Internships have been a part of the professional growth process for ages. As new technology and ways to do business emerge so to do the opportunities for fresh faces to show their skills off to businesses in need. In their purest form I 100% understand the role of an internship. When targeted at the right people it is a valuable lesson in work ethic, determination and humility. Unfortunately that isn’t always the case.
The reality of the business world is that many brands want to get as much out of talent for free as possible. Dangling exposure and experience to an industry newcomer has often been a successful method to lure in workers. In the case of social media, which is still a new and growing industry, many businesses are attempting to use this same internship approach with those who have work force experience.

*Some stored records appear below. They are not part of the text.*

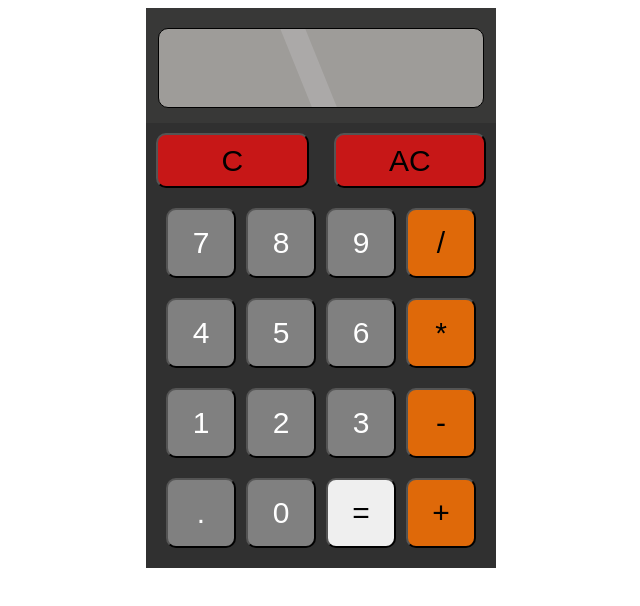
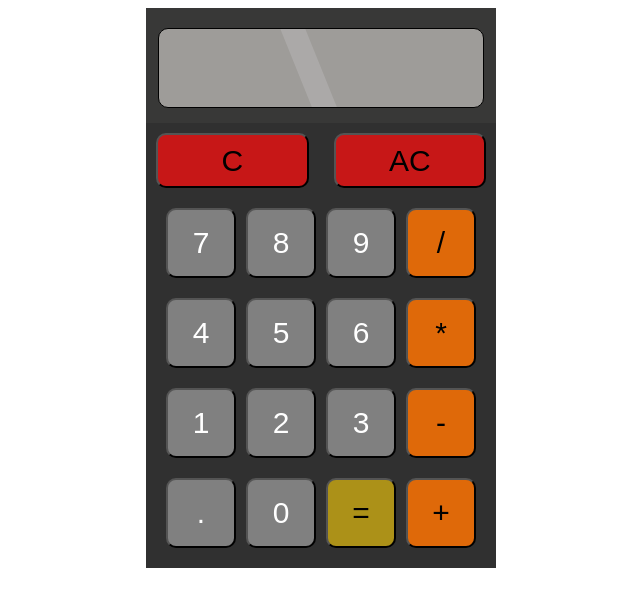
Before and after one commit to velibor918/Calculator-, a plain HTML site: page index.html in a window 1280 px wide. Shown: the whole page, without its empty margins (319-959 px from the left). Drawn offline with Linux system fonts and the light colour scheme.

Commit message:
Added styling for equals button

```diff
--- a/style.css
+++ b/style.css
@@ -126,3 +126,7 @@ button:active {
 .clear {
     background-color: rgb(199, 23, 23);
 }
+
+.equals {
+    background-color: rgb(172, 145, 24);
+}
```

They bank of the freshness of social media and the limited number of those that professionally grasp it as a way to get work loads lessened for nothing.
I took a stab at one of these gigs just to see if the end result would pay off. Here is my experience.
I came across a social media intern role with a respectable international media outlet. They have a solid following and have been recognized in their field with a number of awards. After doing my backward research I figured I’d go for it. The outlet is based in another country so the time difference worked out in my favor.
I was brought on quickly and then given the expected duties of my role. It was pure digital grunt work. I was given a set amount of “shares” that needed to happen for every new post that was published on the home site. While these social media shares could be spread around to various platforms, the biggest issue was the Facebook requirement. I was directed to post their content directly to the pages of those within my network.
They wanted more eyes on their site but they essentially wanted me to spam people. Their intentions weren’t malicious. They just didn’t understand the ethics and decorum required to operate effectively on social media. Not to mention these type of acts would negatively effect my personal brand. I tried to work my way around this but in the end we had to part ways.
You see, I believe that quality content gets attention naturally without having to beat people over the head with it.
When people utilize interns as just cheap labor it’s a disservice to the worker and the business. Any opportunity worth having should be a mutually beneficial experience. There’s more to social media than mere tweets and Instagram posts. I can only hope more businesses come to understand that.